In 1999 the Irish Dairy Board, which had been selling butter and cheese abroad under the Kerrygold label for almost four decades, shipped a few thousand foil-wrapped bricks of butter to the U.S. The group didn’t have high hopes. American farmers produced more than enough milk to go around, and tariffs on imported butter, along with the cost of shipping it, meant that Kerrygold would be substantially more expensive than it was in Ireland. On top of that, the U.S. grocery industry was notoriously fragmented. With so many grocers to woo, penetrating the market would be an arduous process.
Twenty years on, Kerrygold is America’s second-best-selling brand of butter—a result that surprises even the team that pushed to introduce it here in the first place. (Land O’Lakes, the domestic brand that’s dominated shelves since 1921, holds the top spot.) If you’ve visited a supermarket dairy aisle recently, you’re likely to have seen it: gold (salted) and silver (unsalted) foil blocks featuring an illustration of a grazing cow, with the Kerrygold name in a Celtic font.

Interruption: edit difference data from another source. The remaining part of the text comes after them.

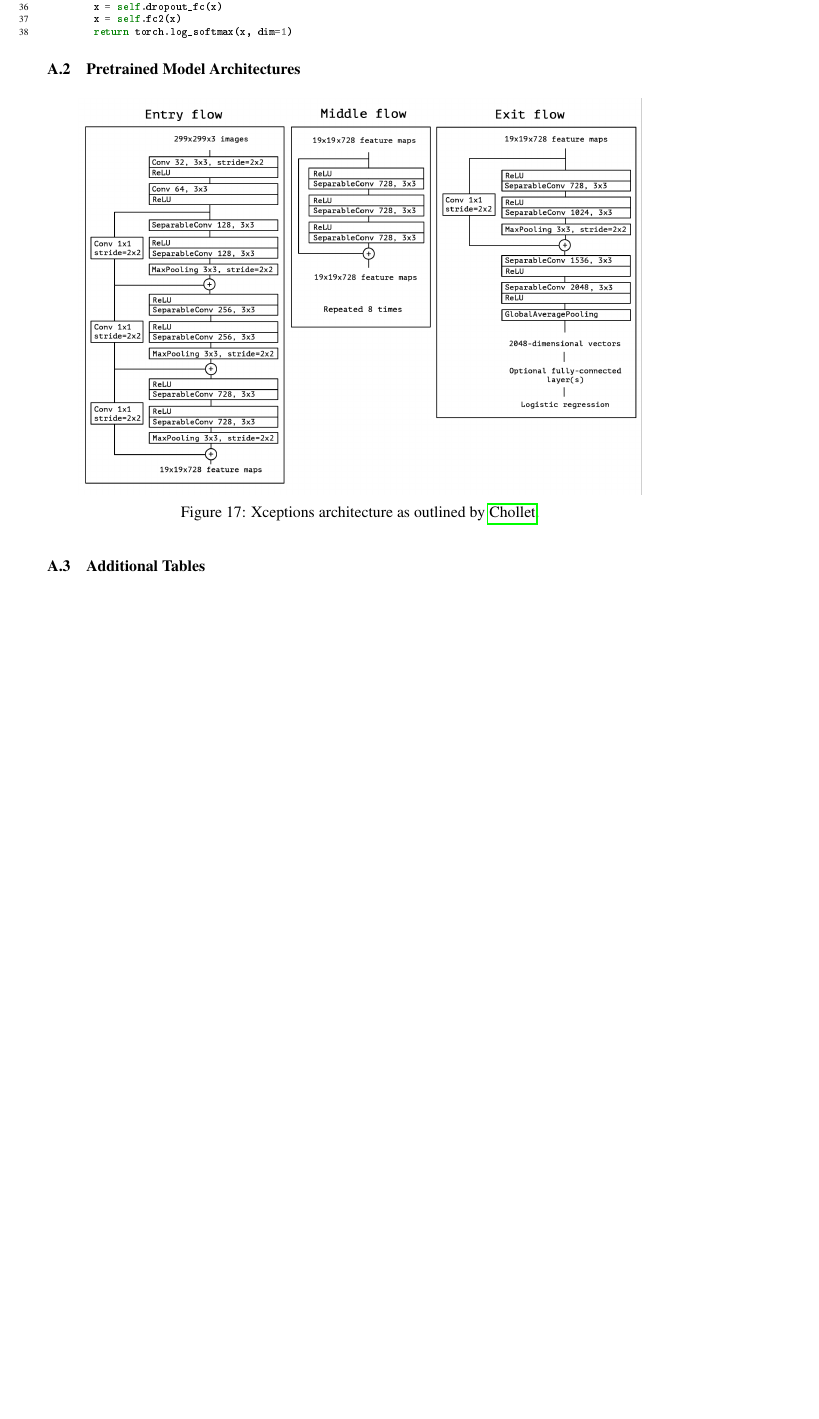
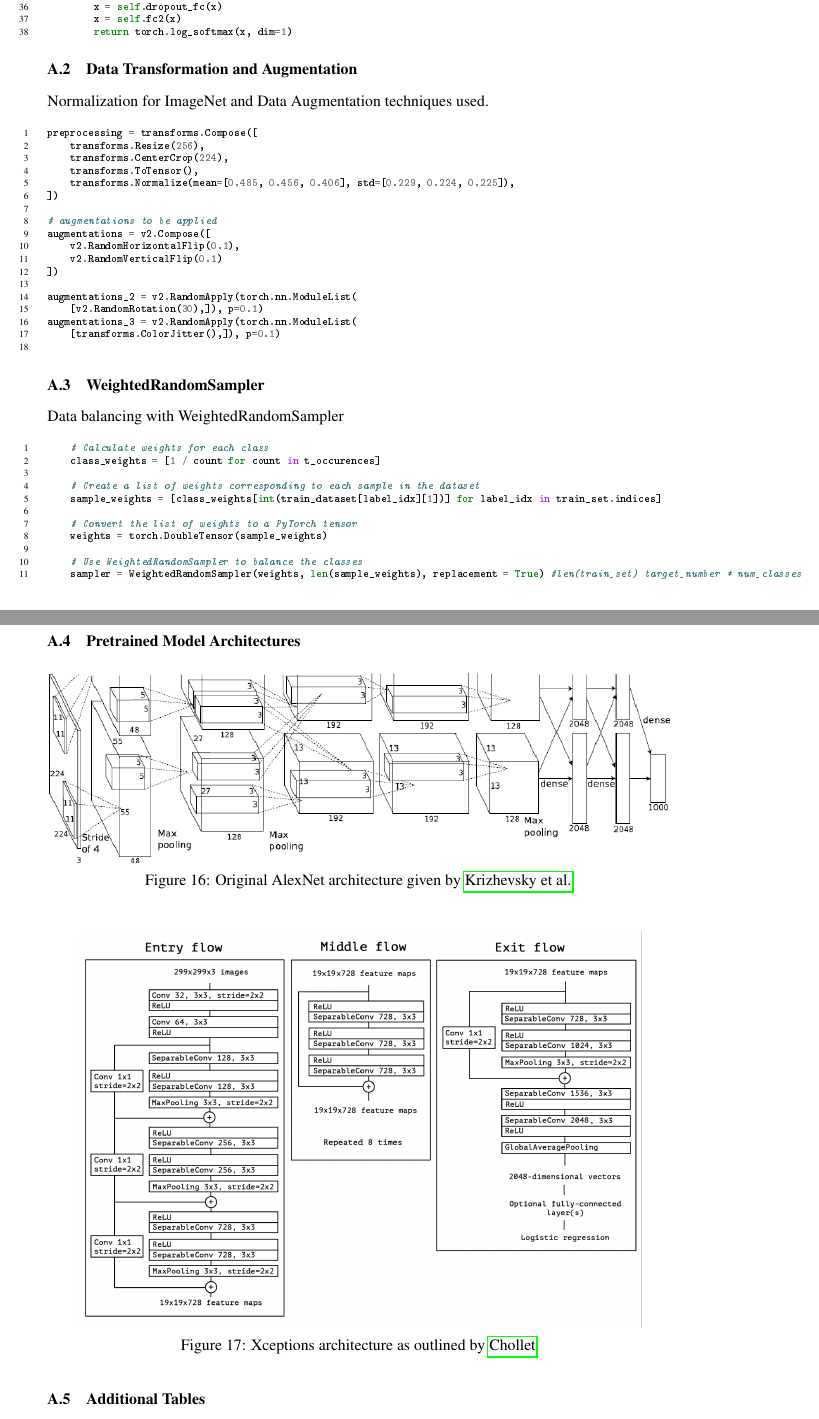
Before and after one commit to git2andi/xAI_Proj, a LaTeX paper (Final_Report/ofu_xai_2022.tex, which reads Final_Report/chapter/appendix.tex): part of page 20 of 21 before the commit and two parts of pages 19 and 20 of 21 after it, the two joined at a grey line, cut so that both start at the same text, the shorter picture padded with empty space. The pictures show the PDF file Final_Report/ofu_xai_2022.pdf that the author committed with the source.

Commit message:
restructure

```diff
--- a/Final_Report/chapter/appendix.tex
+++ b/Final_Report/chapter/appendix.tex
@@ -120,14 +120,64 @@ class SimpleCNN(nn.Module):
         return torch.log_softmax(x, dim=1)
 \end{minted}
 
+
+\subsection{Data Transformation and Augmentation}\label{training_transformation}
+
+Normalization for ImageNet and Data Augmentation techniques used.
+
+\begin{minted}[mathescape, linenos, fontsize=\scriptsize]{python}
+preprocessing = transforms.Compose([
+    transforms.Resize(256),
+    transforms.CenterCrop(224),
+    transforms.ToTensor(),
+    transforms.Normalize(mean=[0.485, 0.456, 0.406], std=[0.229, 0.224, 0.225]),
+])
+
+# augmentations to be applied
+augmentations = v2.Compose([
+    v2.RandomHorizontalFlip(0.1),
+    v2.RandomVerticalFlip(0.1)
+])
+
+augmentations_2 = v2.RandomApply(torch.nn.ModuleList(
+    [v2.RandomRotation(30),]), p=0.1)
+augmentations_3 = v2.RandomApply(torch.nn.ModuleList(
+    [transforms.ColorJitter(),]), p=0.1)
+
+\end{minted}
+
+\subsection{WeightedRandomSampler}\label{}
+Data balancing with WeightedRandomSampler
+
+\begin{minted}[mathescape, linenos, fontsize=\scriptsize]{python}
+    # Calculate weights for each class
+    class_weights = [1 / count for count in t_occurences]
+
+    # Create a list of weights corresponding to each sample in the dataset
+    sample_weights = [class_weights[int(train_dataset[label_idx][1])] for label_idx in train_set.indices]
+
+    # Convert the list of weights to a PyTorch tensor
+    weights = torch.DoubleTensor(sample_weights)
+
+    # Use WeightedRandomSampler to balance the classes
+    sampler = WeightedRandomSampler(weights, len(sample_weights), replacement = True) #len(train_set) target_number * num_classes
+\end{minted}
+
+
+
 \subsection{Pretrained Model Architectures}\label{model_architectures}
+
+\begin{figure}[h]
+	\centering
+	\includegraphics[scale=0.4]{./figures/AlexNet-architecture.png}
+	\caption{Original AlexNet architecture given by~\citeauthor{AlexNetoriginal}.}~\label{fig:alexnet}
+\end{figure}
 
 \begin{figure}[ht]
     \centering
     \includegraphics[width=0.9\textwidth]{figures/xception_architecture.png}
     \caption{Xceptions architecture as outlined by \citeauthor{chollet2017xception}.}\label{fig:xceptionArchitecture}
 \end{figure}
-
 
 \subsection{Additional Tables}\label{Appendixtables}
 
```
Also changed, not shown: Final_Report/chapter/alexnet.tex (+0 -5 lines), Final_Report/chapter/foundations.tex (+1 -1 lines), Final_Report/ofu_xai_2022.pdf, 6 other files.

It’s often displayed alongside Plugrá, a European-style butter produced in the U.S. by the Dairy Farmers of America Inc.; Lurpak, imported from Denmark; and Président, a French offering—all of which come in half-pound slabs, priced at a premium to Land O’Lakes and other mainstream domestic brands.
To read the rest of the story, please go to: Bloomberg